Anyway, bought liver (I happen to love it, and it's rich in iron) 
& wheat noodles (the same kind I found in Korea! I was so excited!!) 
bc. they're so much richer in protein and everything else, than white rice or rice noodles.
Also, purchased raw, skinless chicken with no fat, and eggs. Adding these to the ingredients I brought home of Friday (cabbage, mushrooms, onion, tofu...), was able to make a super healthy soup. It's delicious!  Besides, determined to stop feeling so lousy for over 1/2 the time! If you ever come to Beijing, throw out the idea that you're coming to the land of healthy eating.  Not right now.  There's no regulation and, unless people suddenly start dying (like the time, I hear rumors, that baby powder laced baby formula started killing babies), no accountability for whatever nutrition is or isn't included in whatever you're served.  I'm not a picky eater. 
 I only noticed because of the direct correlation between 
feeling sicker after eating most of the foods available.  
Oh, and a lot of the water's pretty lousy.  Even after boiling it 10+ minutes, it doesn't taste ok.

Guess what?  Knives aren't sold commonly.  They're considered to be weapons.  
I couldn't even find a table knife to help me chop up stuff for my soup.  
Instead, I found this. 
Yep, it's a pie server! I felt the edges--sharp and rough.  This'll work, I thought.  It does! Craziness. 
 I could easily off someone with this thing....shhhhh! I didn't say that!
These are a few "modern" rickshaws, that can be seen everywhere, carrying everything and everyone that might fit into or on them.  You'll notice that some are pedalled manually.  Most are motorised. They all have 3 wheels.  A silver one carries people (I took this photo in the parking lot). 
This one has plants and flowers for sale. The lady in the back buys some.
Here's a bright teal-colored tiny version of a truck/wagon.  The driver's napping.
And the streets are swept up by the kind you see in this photo. I was waiting for my bus.  
So cool!  I love 'em!  One of these days, I'll get up the nerve to ride in one 
(when I'm sure I have cash and time to get lost, maybe)
Let's end with some photos of traditional architecture tucked in here and there in a mostly modern city.  I'm delighted whenever I see little touches like this.  I don't want to be anywhere in any city.
China is where I am and what I want to see!  


  1. Wow! Thanks for the update. It sounds fascinating. Sorry you started off sick. I've settled into Korea. The kids have been a real shock but I'm finding my footing. Take care! Big plus, I can swim at the air force base 15 minutes away! Take care!

    1. I'm so glad! The kids are a "real shock?" I know some of them are a handful...are you using games? That helps a lot bc they've already been in school all day before they get to you. So glad you found the place to swim! Have you joined any FB groups, like Jinju International or Friends in Samcheonpo?

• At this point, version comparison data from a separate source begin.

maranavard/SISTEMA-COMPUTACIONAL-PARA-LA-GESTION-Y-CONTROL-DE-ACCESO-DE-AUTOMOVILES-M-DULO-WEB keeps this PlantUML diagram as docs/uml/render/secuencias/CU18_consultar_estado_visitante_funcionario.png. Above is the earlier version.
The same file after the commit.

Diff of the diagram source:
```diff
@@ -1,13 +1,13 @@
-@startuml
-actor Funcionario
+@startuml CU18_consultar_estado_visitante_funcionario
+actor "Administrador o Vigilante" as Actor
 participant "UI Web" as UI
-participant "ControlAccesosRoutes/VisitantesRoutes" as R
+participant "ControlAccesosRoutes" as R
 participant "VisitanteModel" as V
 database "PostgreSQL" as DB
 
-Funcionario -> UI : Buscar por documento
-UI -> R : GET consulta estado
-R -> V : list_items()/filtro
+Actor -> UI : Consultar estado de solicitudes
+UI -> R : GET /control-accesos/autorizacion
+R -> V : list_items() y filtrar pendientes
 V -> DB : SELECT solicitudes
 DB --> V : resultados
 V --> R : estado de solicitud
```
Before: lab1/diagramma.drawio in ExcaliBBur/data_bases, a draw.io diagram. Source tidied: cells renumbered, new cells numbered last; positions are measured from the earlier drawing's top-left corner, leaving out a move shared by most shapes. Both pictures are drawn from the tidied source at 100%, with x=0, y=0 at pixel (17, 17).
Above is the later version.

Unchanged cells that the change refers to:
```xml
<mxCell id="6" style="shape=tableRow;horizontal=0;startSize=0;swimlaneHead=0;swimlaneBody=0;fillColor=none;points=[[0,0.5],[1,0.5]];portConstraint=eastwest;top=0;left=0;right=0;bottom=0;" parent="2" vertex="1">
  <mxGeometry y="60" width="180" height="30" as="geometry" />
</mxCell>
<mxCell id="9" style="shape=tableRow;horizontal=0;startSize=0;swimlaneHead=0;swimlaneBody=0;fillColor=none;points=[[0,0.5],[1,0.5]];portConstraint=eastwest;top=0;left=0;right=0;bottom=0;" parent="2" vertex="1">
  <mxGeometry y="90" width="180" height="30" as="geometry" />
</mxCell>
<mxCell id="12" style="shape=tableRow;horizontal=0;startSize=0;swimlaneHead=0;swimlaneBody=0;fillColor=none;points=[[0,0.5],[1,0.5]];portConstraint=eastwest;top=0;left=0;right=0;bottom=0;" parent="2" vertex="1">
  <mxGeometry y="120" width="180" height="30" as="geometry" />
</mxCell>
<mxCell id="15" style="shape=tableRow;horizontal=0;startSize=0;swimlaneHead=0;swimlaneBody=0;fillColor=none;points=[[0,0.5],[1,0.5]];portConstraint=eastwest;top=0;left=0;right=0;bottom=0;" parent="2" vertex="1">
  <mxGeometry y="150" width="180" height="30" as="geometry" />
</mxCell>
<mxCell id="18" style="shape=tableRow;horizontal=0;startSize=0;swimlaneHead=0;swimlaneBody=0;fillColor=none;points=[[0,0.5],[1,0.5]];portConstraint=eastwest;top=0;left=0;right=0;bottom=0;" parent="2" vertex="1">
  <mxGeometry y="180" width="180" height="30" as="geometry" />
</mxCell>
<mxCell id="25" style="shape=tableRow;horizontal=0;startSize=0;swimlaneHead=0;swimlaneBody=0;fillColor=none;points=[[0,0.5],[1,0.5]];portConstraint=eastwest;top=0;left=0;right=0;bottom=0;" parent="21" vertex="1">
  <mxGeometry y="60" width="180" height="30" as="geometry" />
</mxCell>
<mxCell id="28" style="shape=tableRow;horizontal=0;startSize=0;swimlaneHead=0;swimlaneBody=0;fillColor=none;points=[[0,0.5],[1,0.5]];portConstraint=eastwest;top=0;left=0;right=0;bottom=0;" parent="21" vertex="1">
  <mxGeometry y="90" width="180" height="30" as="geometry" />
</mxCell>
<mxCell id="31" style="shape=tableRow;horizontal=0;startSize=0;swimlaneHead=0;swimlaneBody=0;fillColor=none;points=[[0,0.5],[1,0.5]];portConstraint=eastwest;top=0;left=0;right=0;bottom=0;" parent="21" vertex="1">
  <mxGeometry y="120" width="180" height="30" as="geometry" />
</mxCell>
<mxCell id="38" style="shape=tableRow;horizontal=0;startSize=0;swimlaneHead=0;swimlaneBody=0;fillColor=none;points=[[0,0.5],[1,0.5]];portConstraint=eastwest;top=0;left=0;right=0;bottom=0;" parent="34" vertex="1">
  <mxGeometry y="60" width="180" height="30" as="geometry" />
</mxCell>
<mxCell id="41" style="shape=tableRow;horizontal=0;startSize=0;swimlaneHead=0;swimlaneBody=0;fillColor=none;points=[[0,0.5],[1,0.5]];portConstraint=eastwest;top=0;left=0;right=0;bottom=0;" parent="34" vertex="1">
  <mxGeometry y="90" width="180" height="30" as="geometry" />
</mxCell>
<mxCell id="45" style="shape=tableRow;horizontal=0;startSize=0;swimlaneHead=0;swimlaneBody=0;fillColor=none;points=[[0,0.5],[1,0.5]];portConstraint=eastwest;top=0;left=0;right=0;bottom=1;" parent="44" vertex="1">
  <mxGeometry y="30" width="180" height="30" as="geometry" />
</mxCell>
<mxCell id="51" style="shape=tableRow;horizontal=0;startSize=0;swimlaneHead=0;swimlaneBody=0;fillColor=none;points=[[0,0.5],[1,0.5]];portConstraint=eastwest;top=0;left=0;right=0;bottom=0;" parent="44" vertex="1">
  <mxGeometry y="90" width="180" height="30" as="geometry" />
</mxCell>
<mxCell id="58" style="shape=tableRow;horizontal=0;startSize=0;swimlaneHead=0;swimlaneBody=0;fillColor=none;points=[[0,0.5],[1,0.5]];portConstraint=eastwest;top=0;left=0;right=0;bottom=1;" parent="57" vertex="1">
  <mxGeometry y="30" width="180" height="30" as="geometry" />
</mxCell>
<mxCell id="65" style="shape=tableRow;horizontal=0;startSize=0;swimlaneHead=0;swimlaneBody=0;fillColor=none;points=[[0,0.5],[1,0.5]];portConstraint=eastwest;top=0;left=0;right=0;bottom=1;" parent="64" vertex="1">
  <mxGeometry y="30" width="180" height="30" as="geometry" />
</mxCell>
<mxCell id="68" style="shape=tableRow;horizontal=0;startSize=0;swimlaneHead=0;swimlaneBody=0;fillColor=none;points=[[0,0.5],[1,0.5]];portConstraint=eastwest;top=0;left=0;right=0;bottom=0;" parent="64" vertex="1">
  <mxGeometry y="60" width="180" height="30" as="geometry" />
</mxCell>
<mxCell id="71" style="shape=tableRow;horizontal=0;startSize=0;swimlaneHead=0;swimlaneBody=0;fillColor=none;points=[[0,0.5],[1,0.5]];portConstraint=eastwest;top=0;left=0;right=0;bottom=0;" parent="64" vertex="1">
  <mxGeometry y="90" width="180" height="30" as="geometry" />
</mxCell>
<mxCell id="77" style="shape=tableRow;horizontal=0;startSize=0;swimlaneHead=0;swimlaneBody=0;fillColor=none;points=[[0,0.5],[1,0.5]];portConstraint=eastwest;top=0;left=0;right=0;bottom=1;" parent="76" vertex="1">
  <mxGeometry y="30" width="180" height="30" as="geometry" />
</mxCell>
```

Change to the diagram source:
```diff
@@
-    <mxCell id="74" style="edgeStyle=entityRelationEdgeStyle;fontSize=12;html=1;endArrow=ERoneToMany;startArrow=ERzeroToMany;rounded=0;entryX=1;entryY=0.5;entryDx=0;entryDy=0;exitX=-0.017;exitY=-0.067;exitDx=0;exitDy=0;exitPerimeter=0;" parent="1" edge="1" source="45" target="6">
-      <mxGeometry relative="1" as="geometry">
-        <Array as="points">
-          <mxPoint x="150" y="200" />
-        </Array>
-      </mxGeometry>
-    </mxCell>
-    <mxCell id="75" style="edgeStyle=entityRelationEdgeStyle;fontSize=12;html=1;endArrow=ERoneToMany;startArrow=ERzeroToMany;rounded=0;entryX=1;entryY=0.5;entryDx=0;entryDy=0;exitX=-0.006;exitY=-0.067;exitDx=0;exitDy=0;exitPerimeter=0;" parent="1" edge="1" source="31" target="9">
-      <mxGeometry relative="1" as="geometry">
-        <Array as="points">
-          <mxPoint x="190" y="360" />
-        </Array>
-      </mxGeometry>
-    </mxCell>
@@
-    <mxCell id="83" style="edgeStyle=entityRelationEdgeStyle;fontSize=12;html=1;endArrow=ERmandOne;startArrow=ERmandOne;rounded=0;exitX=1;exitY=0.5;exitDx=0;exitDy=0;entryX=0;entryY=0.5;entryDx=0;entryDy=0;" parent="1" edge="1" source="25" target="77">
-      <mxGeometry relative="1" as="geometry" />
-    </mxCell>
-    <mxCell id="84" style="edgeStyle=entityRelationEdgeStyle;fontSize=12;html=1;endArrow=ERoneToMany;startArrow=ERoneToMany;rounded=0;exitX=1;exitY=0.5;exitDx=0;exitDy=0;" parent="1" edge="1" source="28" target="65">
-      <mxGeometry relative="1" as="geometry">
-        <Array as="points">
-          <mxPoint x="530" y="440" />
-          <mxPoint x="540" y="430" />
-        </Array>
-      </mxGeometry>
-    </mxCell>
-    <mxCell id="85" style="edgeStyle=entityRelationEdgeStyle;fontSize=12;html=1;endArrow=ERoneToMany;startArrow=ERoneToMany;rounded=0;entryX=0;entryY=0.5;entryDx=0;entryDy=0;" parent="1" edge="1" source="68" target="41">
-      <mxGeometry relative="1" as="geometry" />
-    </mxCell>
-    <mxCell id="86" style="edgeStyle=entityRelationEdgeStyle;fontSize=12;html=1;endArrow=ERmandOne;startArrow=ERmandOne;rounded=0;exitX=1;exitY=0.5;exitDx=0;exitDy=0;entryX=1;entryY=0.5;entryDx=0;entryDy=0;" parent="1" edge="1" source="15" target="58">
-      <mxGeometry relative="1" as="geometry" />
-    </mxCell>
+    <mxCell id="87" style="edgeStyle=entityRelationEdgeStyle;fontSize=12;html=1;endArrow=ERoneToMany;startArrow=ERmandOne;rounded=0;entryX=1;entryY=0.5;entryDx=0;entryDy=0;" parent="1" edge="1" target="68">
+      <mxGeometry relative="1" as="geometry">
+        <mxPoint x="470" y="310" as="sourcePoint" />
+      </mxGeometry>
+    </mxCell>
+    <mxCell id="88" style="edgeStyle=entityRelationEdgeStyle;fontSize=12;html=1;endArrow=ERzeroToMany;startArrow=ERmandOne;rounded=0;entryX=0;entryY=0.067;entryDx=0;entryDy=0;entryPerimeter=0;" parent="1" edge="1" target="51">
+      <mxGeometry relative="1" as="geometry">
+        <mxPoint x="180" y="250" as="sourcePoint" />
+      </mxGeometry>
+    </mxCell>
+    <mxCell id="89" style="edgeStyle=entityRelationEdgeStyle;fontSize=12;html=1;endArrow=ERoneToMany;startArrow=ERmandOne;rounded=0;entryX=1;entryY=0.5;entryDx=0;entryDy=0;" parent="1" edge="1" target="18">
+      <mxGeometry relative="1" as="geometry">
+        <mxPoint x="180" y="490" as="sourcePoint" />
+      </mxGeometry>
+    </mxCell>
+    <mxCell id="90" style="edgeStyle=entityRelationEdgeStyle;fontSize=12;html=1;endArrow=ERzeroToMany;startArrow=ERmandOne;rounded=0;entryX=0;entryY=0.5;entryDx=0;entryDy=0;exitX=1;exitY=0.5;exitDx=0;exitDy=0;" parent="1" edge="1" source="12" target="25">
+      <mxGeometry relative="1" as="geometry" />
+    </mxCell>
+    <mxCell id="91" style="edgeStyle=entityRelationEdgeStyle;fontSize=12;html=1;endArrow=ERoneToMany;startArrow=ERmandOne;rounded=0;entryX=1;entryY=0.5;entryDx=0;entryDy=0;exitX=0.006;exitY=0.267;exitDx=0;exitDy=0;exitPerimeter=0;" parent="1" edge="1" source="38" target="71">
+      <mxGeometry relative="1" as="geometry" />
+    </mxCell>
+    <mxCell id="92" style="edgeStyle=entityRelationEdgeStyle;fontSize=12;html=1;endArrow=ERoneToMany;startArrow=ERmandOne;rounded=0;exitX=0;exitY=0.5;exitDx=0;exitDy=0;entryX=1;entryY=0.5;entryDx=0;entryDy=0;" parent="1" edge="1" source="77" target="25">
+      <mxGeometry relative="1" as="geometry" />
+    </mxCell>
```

These are nearby cities (a quick bus ride away). Join the groups!

  2. So picturesque and descriptive--even more exciting than "National Geographic" (and I love NG). Sorry to hear about the food and water, but sounds like you're creating workarounds to stay healthy. What a marvelous adventure!

  3. I love reading about your adventures! Glad you're enjoying yourself in spite of the food and nasty water... The water was... well... unpalatable in Germany also. I guess that's probably why most of the people there drink so much beer ;)
    Since that didn't work for me, I just didn't drink much while I was there, that wasn't cooked INTO the food.
    I was enchanted with the atmosphere there though. The aged everything; castles everywhere... Seemed kinda like a fairy tale sometimes.
    And the food was.. usually... amazing! Although they allowed dogs in the guesthouses, and some of them were eye level with your food... A little strange trying to eat your dinner with a huge dog sitting there waiting to lick your plate!
    But all in all, it was a delightful year!
    I hope you have a wonderful adventure and take lots more pictures to share :)

  4. This is a great experience for all of us! Thanks for sharing from your perspective. What exactly are you trying to access online that is restricted in China? I hear about their limiting access all the time, but I don't know what kind of information they are restricting.